#### ASSIGNMENT:
Copy every record below exactly as it stands.

[Before-and-after change data]
⟨
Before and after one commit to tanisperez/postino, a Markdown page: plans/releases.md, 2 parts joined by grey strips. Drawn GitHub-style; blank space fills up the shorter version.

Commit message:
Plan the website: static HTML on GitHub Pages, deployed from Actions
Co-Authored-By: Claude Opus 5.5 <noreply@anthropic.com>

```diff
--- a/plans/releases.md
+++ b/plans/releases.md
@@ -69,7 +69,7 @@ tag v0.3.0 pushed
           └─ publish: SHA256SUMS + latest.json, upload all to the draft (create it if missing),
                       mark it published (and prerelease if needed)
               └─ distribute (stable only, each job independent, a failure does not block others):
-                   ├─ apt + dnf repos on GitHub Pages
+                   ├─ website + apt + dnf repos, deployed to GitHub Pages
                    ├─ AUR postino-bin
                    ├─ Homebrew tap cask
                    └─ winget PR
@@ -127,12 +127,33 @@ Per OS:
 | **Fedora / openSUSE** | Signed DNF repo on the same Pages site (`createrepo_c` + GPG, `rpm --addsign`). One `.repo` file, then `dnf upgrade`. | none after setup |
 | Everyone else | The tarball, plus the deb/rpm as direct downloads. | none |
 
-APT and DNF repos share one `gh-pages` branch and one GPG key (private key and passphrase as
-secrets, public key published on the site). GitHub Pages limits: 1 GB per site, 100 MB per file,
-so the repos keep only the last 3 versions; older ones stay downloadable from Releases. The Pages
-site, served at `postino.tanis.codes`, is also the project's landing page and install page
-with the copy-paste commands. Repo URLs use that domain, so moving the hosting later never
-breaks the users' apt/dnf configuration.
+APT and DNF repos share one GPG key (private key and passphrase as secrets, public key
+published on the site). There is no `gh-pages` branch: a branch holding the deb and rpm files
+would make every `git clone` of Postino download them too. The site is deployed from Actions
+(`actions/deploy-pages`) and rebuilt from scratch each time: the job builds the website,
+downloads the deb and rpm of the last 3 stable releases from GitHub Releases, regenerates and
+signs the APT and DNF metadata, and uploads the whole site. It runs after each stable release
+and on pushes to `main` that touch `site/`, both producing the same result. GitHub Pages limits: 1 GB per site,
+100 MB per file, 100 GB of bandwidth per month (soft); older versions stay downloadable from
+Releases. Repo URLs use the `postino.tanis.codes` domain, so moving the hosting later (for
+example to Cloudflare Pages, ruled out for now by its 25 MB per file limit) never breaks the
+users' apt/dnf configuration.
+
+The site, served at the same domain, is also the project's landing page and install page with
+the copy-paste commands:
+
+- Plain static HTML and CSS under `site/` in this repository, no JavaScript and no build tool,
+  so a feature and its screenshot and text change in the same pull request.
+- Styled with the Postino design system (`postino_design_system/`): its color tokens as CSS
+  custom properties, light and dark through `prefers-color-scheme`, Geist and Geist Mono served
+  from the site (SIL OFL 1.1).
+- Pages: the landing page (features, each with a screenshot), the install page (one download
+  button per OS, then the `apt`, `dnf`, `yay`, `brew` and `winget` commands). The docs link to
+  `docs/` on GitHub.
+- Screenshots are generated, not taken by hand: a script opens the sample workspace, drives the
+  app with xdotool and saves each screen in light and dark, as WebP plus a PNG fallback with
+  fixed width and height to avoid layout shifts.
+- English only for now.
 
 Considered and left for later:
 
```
⟩
#### SOLUTION FOR THIS PROBLEM:
Before and after one commit to tanisperez/postino, a Markdown page: plans/releases.md, 2 parts joined by grey strips. Drawn GitHub-style; blank space fills up the shorter version.

Commit message:
Plan the website: static HTML on GitHub Pages, deployed from Actions
Co-Authored-By: Claude Opus 5.5 <noreply@anthropic.com>

```diff
--- a/plans/releases.md
+++ b/plans/releases.md
@@ -69,7 +69,7 @@ tag v0.3.0 pushed
           └─ publish: SHA256SUMS + latest.json, upload all to the draft (create it if missing),
                       mark it published (and prerelease if needed)
               └─ distribute (stable only, each job independent, a failure does not block others):
-                   ├─ apt + dnf repos on GitHub Pages
+                   ├─ website + apt + dnf repos, deployed to GitHub Pages
                    ├─ AUR postino-bin
                    ├─ Homebrew tap cask
                    └─ winget PR
@@ -127,12 +127,33 @@ Per OS:
 | **Fedora / openSUSE** | Signed DNF repo on the same Pages site (`createrepo_c` + GPG, `rpm --addsign`). One `.repo` file, then `dnf upgrade`. | none after setup |
 | Everyone else | The tarball, plus the deb/rpm as direct downloads. | none |
 
-APT and DNF repos share one `gh-pages` branch and one GPG key (private key and passphrase as
-secrets, public key published on the site). GitHub Pages limits: 1 GB per site, 100 MB per file,
-so the repos keep only the last 3 versions; older ones stay downloadable from Releases. The Pages
-site, served at `postino.tanis.codes`, is also the project's landing page and install page
-with the copy-paste commands. Repo URLs use that domain, so moving the hosting later never
-breaks the users' apt/dnf configuration.
+APT and DNF repos share one GPG key (private key and passphrase as secrets, public key
+published on the site). There is no `gh-pages` branch: a branch holding the deb and rpm files
+would make every `git clone` of Postino download them too. The site is deployed from Actions
+(`actions/deploy-pages`) and rebuilt from scratch each time: the job builds the website,
+downloads the deb and rpm of the last 3 stable releases from GitHub Releases, regenerates and
+signs the APT and DNF metadata, and uploads the whole site. It runs after each stable release
+and on pushes to `main` that touch `site/`, both producing the same result. GitHub Pages limits: 1 GB per site,
+100 MB per file, 100 GB of bandwidth per month (soft); older versions stay downloadable from
+Releases. Repo URLs use the `postino.tanis.codes` domain, so moving the hosting later (for
+example to Cloudflare Pages, ruled out for now by its 25 MB per file limit) never breaks the
+users' apt/dnf configuration.
+
+The site, served at the same domain, is also the project's landing page and install page with
+the copy-paste commands:
+
+- Plain static HTML and CSS under `site/` in this repository, no JavaScript and no build tool,
+  so a feature and its screenshot and text change in the same pull request.
+- Styled with the Postino design system (`postino_design_system/`): its color tokens as CSS
+  custom properties, light and dark through `prefers-color-scheme`, Geist and Geist Mono served
+  from the site (SIL OFL 1.1).
+- Pages: the landing page (features, each with a screenshot), the install page (one download
+  button per OS, then the `apt`, `dnf`, `yay`, `brew` and `winget` commands). The docs link to
+  `docs/` on GitHub.
+- Screenshots are generated, not taken by hand: a script opens the sample workspace, drives the
+  app with xdotool and saves each screen in light and dark, as WebP plus a PNG fallback with
+  fixed width and height to avoid layout shifts.
+- English only for now.
 
 Considered and left for later:
 
```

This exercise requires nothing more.